On the other hand, crystalline binary transition metal nitrides, carbides and carbonitrides have in general less desirable mechanical and physical properties than the metastable systems containing aluminum, as they provide less protection against oxidation and diffusion wear and they have a higher thermal conductivity. The breakthrough coating design proposed in this invention lies on the concept of a buried layer with high thermal conductance layer located near the surface which provides the necessary conditions for the formation of an alumina surface layer due to the diffusion blockage of other metallic elements form the main layer and which can increase heat and thermal conductivity in the coating/chip interface but maintaining the thermal protection to the tool. The supporting layer must be hard and stable at high temperatures to provide support to the forming oxide layers but with the possibility to raise the near surface temperatures to form adequate surface oxides.
On the other hand, the buried layer would normally have a higher thermal conductivity than the outer and third (main) layers The table above provides an overview of diffusion barrier properties and thermal conductivity for common coating materials.
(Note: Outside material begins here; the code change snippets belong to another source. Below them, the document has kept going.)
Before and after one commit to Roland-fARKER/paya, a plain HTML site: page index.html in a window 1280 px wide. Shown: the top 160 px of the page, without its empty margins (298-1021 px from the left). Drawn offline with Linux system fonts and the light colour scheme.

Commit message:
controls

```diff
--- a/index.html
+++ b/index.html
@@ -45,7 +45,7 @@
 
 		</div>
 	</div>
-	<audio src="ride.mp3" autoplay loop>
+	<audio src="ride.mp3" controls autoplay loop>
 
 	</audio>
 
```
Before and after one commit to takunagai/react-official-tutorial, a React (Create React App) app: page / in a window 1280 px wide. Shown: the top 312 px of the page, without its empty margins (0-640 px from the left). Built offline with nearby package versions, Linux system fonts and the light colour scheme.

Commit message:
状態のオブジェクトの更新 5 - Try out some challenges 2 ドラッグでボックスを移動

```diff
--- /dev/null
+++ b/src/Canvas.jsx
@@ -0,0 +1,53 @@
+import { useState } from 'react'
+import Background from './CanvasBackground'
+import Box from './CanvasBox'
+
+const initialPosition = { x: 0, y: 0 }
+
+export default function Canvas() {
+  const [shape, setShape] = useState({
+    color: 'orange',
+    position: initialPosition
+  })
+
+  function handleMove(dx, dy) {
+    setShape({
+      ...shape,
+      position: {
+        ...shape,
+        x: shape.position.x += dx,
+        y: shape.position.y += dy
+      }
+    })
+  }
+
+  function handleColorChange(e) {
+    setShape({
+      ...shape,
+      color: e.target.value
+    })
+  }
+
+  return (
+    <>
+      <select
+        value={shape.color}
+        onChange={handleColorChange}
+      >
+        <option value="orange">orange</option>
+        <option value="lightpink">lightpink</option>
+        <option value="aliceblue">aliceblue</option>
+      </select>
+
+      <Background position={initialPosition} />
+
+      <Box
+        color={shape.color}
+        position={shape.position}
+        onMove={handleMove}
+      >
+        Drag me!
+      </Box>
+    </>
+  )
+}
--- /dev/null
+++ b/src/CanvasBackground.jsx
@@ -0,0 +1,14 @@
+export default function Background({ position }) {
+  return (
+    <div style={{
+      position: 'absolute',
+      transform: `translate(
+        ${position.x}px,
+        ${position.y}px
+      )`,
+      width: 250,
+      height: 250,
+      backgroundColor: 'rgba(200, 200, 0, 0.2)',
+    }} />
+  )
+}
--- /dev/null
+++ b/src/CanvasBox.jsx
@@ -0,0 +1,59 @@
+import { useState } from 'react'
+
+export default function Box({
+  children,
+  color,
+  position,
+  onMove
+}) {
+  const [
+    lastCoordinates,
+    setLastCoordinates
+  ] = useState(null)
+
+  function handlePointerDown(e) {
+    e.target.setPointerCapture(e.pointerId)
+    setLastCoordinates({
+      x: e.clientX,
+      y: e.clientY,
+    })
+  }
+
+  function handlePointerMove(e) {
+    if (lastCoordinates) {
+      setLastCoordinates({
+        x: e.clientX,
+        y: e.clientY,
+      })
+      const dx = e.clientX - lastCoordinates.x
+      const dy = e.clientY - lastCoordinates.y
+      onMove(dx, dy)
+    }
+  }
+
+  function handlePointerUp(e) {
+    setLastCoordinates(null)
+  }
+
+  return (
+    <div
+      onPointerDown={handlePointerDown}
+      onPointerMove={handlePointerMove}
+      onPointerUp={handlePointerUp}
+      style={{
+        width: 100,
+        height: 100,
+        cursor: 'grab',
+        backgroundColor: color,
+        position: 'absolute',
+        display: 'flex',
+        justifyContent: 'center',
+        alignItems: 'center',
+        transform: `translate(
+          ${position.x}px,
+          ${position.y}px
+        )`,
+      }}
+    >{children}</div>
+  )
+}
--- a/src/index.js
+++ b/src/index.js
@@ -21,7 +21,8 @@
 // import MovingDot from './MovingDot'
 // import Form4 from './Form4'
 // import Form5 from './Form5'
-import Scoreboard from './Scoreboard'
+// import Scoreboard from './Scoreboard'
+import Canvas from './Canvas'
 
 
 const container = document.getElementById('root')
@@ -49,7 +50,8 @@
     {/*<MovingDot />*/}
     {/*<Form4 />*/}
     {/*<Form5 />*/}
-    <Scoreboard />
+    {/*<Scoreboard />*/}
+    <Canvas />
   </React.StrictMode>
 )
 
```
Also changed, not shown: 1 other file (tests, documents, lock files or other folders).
The higher thermal conductivity of the buried layer with respect to the outer and main layer promotes an improve longitudinal heat flow towards the chip near the surface, while the transversal heat flow into the tool is thereby reduced due to the lower thermal conductivity of the third main coating layer. The result is a protective coating system for mechanical components and cutting tools with a reduced abrasive, diffusion and oxidational wear properties.
Example 1 shows an increased tool lifetime of new optimized triplex coating in comparison to standard TiCN, TiAlN, AlCrN monolayers and TiAlN/TiN multilayers.
Example 2 shows a tool lifetime of 93 m for both new optimized triplex coatings. The closest state of the art layer AlTiN only had a lifetime of 83 m.